START Given records

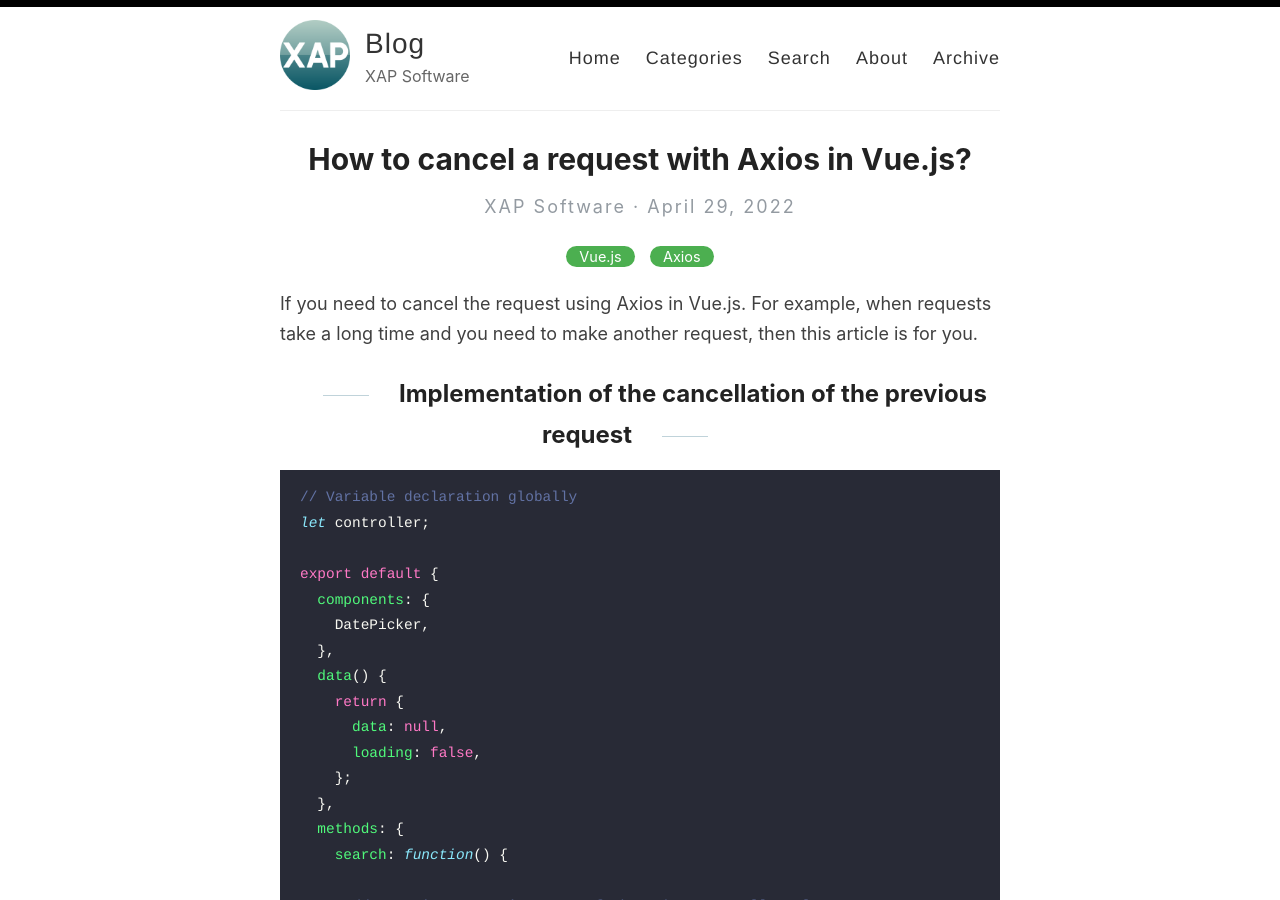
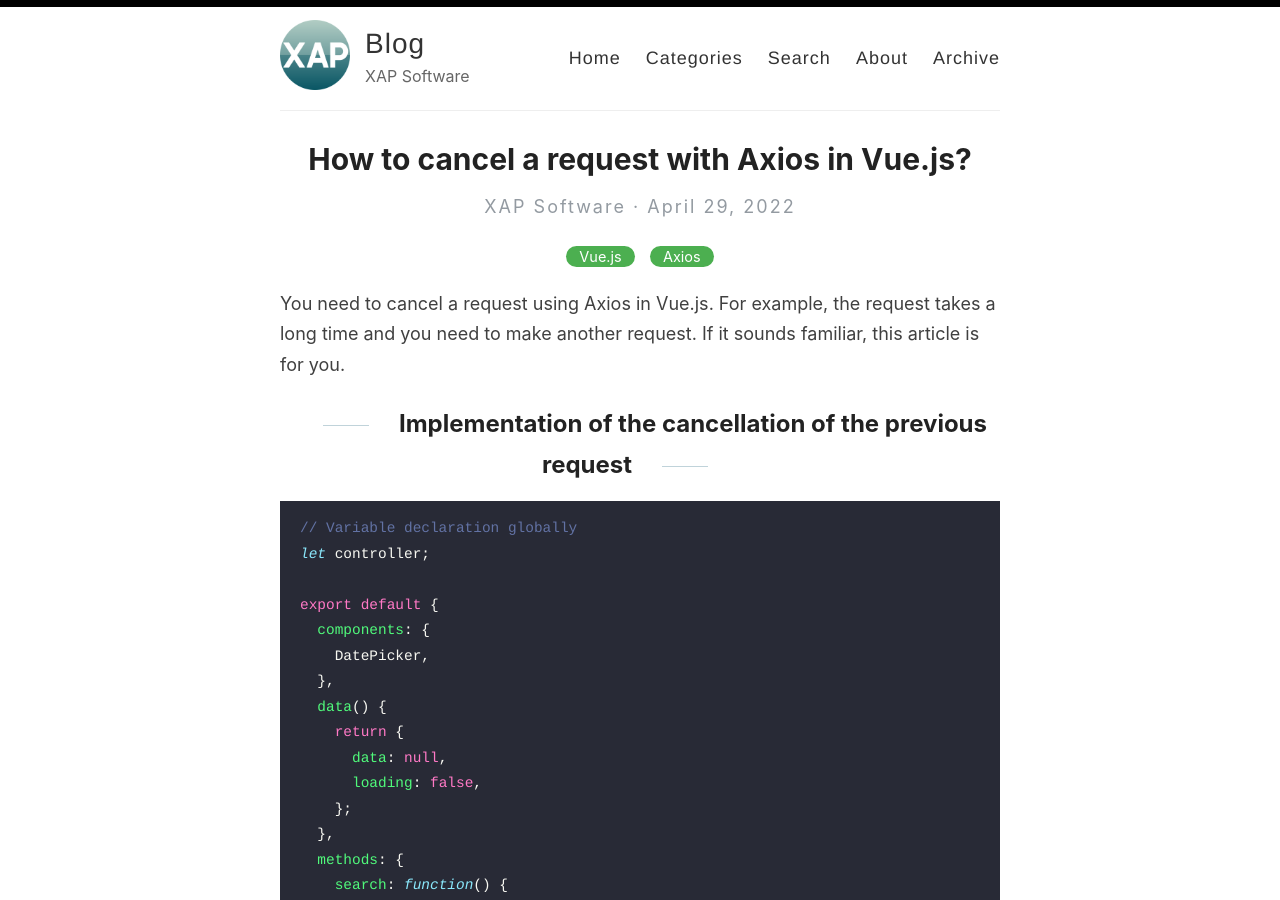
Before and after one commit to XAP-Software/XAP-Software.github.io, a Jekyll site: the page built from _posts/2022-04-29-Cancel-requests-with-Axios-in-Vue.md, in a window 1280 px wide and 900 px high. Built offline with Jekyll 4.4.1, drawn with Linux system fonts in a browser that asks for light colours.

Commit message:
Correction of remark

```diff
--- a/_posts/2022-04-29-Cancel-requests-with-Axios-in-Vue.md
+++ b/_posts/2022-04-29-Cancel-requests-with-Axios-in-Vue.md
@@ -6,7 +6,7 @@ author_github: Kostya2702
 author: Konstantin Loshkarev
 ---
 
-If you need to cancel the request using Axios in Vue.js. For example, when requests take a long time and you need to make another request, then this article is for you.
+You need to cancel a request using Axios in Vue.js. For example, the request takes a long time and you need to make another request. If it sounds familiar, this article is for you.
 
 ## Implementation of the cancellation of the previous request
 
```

END Given records
START Given records

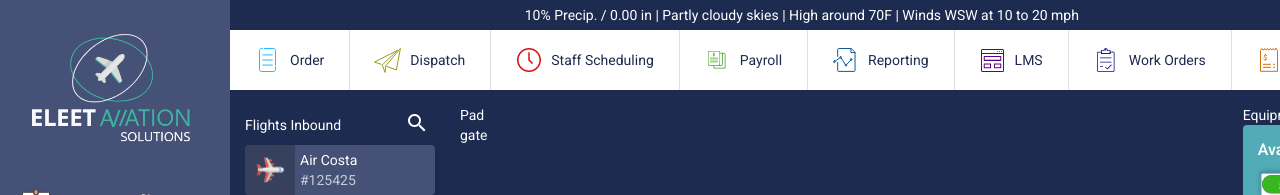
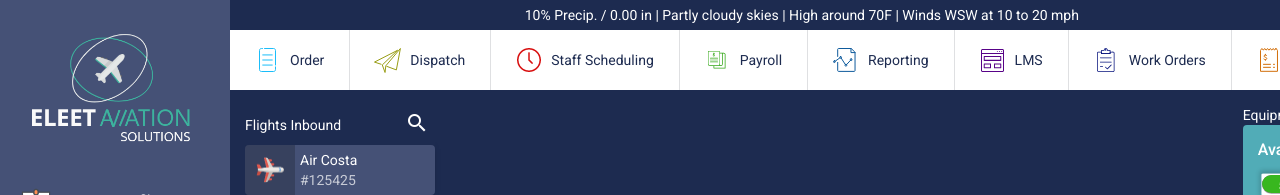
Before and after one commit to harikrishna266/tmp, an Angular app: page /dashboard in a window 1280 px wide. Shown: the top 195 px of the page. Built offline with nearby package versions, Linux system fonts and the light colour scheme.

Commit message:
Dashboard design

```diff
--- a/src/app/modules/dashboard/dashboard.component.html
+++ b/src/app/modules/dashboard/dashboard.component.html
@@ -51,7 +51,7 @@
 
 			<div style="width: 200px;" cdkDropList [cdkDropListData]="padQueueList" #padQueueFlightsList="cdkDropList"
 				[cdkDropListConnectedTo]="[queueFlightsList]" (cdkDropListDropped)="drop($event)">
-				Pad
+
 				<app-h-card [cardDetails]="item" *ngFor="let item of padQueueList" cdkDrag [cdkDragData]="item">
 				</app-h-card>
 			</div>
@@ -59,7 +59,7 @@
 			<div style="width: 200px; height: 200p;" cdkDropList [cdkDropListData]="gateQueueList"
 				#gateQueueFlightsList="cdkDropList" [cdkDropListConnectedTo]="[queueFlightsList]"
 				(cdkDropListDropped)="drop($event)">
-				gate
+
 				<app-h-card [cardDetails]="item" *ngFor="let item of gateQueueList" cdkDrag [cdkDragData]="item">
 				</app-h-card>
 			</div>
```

END Given records
START Given records

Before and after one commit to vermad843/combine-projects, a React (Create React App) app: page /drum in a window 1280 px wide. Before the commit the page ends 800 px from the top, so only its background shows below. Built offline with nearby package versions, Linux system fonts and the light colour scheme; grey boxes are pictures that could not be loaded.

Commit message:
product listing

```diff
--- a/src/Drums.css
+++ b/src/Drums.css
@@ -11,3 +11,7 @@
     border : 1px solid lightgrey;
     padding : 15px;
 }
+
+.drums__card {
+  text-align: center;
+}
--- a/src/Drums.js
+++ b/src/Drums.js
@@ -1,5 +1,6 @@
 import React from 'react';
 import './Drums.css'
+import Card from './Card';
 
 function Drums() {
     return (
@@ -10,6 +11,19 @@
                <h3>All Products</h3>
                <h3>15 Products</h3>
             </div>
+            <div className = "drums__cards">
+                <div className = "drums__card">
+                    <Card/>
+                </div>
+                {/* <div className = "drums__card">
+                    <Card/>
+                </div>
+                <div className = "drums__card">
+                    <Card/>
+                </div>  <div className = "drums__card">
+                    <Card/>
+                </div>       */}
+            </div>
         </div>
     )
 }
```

END Given records

◆ Task description ◆
Filter the entries and keep only the lines holding "className".

◆ Completed task ◆
+            <div className = "drums__cards">
+                <div className = "drums__card">
+                {/* <div className = "drums__card">
+                <div className = "drums__card">
+                </div>  <div className = "drums__card">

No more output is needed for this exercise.